You’ve got to decide what’s important to you. I just love the whole adventure of life,” she says.


Trisha Dixon is, according to a mutual friend, “one of life’s great enthusiasts”. I believe it. Her energy is phenomenal, and the joy she finds everywhere around her is contagious. “When I arrive home after being away my heart sings,” she tells me. “I’m like a child. I skip around the house and garden. I have the music going so loud that when I bicycle out to get the mail, even at the front gate (around a kilometre away!), I can still hear it.” Incidentally, the morning we photograph the garden the poetic meanderings of Leonard Cohen’s last album You Want It Darker accompany us as we chase the morning light.

We leave reluctantly. The wild maze of roads we were engulfed by on the way to Bobundara is nowhere to be seen. We’ll be back, in the daytime.

This story was produced with support from The Australian Garden History Society (AGHS). AGHS is committed to promoting awareness and conservation of significant cultural landscapes through engagement, research, advocacy and activities. Please check out their website for more information on who they are, what they do, and why they’re a great bunch of people.
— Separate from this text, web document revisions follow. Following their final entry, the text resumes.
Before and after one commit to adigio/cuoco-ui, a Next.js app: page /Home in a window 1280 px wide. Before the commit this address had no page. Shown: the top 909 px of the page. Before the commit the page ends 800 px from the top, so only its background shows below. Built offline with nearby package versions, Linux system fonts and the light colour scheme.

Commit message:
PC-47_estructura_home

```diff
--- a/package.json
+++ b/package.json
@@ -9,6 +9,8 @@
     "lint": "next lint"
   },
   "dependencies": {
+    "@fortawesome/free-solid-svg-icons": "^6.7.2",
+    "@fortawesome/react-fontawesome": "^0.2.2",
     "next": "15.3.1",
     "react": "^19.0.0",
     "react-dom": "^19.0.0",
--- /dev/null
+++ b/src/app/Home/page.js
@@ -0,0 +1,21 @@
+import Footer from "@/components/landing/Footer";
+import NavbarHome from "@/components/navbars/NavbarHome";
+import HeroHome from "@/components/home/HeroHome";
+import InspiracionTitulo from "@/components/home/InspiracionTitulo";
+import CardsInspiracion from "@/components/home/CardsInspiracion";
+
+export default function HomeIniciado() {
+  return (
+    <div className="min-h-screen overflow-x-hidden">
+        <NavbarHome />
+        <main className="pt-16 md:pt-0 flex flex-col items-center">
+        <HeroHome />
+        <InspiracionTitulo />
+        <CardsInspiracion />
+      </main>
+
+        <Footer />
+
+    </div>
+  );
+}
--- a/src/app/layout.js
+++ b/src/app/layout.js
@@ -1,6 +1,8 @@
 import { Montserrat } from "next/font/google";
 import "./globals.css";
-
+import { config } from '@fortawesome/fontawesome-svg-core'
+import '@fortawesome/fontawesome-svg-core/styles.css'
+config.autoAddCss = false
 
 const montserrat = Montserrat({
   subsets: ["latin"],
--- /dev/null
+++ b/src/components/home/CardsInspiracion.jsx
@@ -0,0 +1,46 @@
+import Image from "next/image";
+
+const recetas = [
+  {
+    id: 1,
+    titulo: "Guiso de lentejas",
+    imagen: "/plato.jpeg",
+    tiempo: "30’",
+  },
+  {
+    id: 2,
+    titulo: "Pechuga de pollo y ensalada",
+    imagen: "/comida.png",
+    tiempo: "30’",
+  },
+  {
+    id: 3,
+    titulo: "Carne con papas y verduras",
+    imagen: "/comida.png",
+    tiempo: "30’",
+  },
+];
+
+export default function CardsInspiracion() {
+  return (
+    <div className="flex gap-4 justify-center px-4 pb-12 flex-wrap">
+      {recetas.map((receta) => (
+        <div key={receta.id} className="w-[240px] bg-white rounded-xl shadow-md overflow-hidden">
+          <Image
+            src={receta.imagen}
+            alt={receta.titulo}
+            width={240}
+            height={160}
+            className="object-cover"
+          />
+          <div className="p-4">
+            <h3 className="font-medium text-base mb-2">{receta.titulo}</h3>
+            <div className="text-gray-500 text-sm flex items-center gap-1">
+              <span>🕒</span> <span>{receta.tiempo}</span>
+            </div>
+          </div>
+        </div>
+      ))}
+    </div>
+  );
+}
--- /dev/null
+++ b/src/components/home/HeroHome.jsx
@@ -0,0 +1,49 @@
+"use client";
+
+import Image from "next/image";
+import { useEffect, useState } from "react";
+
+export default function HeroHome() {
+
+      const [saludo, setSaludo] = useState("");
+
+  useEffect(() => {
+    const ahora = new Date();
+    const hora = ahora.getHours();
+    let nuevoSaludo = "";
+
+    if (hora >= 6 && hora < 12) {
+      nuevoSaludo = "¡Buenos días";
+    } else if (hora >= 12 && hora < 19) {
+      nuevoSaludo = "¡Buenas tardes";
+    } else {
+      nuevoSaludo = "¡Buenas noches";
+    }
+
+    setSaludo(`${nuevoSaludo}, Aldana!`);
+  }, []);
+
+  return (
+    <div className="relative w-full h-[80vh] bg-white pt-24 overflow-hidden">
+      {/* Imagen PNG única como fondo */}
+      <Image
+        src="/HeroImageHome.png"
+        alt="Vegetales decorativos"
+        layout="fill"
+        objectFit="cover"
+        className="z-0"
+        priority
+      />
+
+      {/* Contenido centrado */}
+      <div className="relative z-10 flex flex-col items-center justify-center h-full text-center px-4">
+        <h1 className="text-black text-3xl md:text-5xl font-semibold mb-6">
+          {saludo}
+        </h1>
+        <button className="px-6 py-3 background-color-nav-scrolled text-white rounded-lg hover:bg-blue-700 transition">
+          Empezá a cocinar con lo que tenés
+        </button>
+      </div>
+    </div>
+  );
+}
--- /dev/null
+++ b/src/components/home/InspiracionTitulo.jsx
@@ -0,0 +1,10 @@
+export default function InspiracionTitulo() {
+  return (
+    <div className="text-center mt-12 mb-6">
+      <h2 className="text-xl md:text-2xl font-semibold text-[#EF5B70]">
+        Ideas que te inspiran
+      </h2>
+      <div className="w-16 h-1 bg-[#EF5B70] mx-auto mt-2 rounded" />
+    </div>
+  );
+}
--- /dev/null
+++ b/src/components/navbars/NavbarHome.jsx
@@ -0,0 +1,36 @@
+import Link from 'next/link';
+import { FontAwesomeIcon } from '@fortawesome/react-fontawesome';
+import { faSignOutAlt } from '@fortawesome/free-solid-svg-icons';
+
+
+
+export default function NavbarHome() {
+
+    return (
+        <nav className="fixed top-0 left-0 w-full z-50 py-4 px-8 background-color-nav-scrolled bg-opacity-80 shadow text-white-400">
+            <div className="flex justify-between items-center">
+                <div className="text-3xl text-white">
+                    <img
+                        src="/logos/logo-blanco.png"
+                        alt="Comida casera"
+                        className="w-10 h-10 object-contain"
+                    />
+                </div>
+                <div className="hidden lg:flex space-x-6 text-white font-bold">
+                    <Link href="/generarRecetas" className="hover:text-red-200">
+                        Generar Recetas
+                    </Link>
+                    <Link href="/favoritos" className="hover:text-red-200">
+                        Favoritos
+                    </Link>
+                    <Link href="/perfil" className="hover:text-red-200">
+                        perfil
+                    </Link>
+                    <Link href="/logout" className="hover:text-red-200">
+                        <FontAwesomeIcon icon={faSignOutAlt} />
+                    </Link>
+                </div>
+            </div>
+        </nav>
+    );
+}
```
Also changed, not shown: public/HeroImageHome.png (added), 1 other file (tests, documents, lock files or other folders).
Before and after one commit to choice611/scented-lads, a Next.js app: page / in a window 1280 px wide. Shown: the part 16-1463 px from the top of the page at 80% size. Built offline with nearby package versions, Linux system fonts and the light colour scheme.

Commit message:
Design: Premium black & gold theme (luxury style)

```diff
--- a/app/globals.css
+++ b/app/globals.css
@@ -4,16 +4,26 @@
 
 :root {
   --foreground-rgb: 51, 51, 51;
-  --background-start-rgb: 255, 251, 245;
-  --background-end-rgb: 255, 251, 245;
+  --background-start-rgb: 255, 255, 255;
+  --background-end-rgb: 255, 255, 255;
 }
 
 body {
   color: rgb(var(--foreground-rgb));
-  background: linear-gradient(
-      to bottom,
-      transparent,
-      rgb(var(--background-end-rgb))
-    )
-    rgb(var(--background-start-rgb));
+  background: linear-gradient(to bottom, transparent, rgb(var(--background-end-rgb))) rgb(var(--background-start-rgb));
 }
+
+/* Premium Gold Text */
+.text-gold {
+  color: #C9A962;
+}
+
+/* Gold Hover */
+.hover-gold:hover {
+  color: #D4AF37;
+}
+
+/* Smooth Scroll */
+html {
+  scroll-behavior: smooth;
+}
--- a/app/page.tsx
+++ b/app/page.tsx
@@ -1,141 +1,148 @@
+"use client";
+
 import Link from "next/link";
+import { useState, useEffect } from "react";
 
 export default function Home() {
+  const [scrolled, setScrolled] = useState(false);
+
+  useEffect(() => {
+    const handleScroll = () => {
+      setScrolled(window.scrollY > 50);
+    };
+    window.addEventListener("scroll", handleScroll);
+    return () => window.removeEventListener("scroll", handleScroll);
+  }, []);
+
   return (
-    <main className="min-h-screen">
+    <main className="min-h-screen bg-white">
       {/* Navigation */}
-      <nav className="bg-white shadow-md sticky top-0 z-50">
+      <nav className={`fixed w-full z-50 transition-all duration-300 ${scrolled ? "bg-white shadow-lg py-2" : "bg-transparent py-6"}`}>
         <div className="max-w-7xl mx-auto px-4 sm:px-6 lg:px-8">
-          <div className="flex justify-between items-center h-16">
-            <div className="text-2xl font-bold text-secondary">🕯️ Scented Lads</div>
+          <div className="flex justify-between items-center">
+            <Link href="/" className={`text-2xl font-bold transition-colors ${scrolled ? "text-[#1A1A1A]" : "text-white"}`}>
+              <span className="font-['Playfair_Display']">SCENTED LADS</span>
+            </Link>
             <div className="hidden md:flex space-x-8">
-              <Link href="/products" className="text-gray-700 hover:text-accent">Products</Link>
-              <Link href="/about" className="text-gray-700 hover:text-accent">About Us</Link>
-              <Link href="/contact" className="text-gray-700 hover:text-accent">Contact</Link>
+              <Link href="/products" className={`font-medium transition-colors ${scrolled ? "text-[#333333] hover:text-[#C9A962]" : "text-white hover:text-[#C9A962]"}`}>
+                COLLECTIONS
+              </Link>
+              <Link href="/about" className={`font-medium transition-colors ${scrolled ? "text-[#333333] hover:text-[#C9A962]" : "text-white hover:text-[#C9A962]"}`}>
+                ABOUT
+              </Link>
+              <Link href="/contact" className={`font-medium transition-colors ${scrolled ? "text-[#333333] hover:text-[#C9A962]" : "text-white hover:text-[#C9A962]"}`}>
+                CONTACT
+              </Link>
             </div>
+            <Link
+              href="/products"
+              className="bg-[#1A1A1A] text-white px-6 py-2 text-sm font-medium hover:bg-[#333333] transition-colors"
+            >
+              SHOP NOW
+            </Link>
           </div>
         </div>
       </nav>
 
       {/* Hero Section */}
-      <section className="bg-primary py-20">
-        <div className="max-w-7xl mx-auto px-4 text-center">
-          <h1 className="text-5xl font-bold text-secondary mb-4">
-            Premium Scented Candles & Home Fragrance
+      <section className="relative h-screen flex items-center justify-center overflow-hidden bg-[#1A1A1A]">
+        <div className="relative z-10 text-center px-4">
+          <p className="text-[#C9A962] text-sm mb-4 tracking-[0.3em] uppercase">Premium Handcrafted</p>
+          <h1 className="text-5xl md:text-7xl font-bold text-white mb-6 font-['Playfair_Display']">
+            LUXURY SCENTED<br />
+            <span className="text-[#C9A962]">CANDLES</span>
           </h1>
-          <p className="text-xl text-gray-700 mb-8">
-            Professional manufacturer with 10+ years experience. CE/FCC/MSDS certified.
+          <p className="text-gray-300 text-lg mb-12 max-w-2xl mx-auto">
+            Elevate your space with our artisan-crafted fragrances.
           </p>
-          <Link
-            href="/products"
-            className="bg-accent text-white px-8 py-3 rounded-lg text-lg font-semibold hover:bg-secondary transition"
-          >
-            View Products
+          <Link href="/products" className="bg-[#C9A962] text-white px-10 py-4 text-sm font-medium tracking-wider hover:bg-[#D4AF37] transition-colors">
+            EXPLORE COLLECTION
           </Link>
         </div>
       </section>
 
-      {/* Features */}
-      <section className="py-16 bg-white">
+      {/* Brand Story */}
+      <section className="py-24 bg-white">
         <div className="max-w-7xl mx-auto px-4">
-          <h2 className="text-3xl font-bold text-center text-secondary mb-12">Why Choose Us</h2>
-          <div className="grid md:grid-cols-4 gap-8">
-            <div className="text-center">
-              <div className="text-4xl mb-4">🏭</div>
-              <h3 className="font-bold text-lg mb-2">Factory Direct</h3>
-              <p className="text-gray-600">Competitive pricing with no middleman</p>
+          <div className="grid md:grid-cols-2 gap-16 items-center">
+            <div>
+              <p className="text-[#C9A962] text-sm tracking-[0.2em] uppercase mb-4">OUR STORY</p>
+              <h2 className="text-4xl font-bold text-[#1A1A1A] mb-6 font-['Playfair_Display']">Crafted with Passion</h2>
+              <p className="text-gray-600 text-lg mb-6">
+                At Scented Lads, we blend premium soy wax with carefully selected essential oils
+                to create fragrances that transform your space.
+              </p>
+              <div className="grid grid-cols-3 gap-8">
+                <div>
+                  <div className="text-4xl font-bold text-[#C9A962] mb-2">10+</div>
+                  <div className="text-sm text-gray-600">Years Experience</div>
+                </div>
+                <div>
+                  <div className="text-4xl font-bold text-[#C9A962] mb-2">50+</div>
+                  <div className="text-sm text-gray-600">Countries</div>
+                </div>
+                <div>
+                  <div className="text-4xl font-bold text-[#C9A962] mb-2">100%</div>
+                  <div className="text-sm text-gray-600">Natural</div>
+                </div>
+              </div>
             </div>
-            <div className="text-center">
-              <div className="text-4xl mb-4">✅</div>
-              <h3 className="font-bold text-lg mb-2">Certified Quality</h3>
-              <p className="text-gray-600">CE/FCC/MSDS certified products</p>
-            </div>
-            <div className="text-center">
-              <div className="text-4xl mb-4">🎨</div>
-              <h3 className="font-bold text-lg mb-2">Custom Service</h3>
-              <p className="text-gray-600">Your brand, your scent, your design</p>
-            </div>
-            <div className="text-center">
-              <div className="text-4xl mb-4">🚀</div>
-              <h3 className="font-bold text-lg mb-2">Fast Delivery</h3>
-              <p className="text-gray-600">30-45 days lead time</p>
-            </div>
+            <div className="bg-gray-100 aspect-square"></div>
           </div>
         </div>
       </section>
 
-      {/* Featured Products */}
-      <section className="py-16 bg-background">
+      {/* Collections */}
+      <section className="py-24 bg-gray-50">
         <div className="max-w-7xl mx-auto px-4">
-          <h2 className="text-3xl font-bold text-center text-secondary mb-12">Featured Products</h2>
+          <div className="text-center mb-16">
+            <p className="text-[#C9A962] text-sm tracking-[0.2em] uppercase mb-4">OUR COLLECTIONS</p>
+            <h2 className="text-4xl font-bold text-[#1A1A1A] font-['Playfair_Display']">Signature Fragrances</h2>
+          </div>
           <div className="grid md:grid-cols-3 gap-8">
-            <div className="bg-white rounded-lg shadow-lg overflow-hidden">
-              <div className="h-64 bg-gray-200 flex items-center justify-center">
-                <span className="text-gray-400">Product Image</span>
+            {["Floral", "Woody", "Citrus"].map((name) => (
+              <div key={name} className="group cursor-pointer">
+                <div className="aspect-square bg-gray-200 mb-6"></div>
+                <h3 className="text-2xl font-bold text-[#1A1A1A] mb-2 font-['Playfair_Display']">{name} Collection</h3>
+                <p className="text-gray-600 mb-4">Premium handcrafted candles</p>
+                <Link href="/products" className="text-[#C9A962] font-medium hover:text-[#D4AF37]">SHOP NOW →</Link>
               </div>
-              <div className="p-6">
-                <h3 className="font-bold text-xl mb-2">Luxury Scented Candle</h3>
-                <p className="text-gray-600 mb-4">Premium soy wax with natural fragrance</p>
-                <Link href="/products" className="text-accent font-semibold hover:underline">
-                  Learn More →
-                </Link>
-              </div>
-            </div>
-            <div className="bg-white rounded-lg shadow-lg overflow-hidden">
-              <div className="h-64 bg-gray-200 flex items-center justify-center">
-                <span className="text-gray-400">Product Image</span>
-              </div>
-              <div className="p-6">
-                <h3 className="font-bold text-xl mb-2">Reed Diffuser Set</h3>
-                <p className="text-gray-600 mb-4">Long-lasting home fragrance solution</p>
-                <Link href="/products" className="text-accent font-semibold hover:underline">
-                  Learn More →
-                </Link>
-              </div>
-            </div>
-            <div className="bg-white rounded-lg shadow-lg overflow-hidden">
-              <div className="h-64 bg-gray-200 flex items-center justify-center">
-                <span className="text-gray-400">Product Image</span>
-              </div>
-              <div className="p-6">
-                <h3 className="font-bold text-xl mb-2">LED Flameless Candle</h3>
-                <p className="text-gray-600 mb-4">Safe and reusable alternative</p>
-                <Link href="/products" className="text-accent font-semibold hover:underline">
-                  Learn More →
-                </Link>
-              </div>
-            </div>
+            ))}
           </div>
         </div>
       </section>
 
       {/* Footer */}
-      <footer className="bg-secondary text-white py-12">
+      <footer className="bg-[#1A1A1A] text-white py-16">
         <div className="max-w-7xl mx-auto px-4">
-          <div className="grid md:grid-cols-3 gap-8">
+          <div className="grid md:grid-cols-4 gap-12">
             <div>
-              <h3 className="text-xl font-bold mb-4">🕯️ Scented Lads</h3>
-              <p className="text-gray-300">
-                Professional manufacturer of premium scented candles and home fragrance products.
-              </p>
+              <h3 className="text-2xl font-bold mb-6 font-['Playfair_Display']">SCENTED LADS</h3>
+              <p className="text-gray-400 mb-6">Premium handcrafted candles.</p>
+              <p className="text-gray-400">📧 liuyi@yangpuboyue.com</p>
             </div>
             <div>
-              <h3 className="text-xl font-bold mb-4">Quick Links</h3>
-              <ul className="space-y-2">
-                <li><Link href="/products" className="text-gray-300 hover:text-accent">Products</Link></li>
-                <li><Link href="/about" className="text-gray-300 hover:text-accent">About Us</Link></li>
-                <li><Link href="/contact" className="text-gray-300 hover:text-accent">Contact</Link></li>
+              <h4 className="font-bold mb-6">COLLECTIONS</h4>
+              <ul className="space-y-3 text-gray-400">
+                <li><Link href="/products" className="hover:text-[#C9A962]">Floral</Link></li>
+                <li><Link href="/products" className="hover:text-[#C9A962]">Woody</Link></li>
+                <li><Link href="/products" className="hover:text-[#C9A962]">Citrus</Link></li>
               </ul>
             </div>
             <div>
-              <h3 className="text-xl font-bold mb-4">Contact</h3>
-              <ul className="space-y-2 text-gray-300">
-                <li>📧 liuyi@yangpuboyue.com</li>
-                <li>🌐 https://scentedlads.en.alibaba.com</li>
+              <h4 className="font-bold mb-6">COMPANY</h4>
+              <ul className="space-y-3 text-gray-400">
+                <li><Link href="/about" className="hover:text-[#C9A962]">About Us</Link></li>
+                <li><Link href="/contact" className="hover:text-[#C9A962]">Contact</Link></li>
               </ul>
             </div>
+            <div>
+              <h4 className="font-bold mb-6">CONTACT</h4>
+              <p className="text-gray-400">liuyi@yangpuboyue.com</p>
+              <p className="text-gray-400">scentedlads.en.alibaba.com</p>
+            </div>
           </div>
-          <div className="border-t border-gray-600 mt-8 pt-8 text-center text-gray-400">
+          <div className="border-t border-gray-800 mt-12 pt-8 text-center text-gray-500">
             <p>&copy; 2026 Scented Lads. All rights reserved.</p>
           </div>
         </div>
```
Also, if you want to get access to the best gardens, Australia’s most interesting garden thinkers, and support an organisation focused on protecting and celebrating Australia’s cultural landscapes, perhaps you should consider joining AGHS?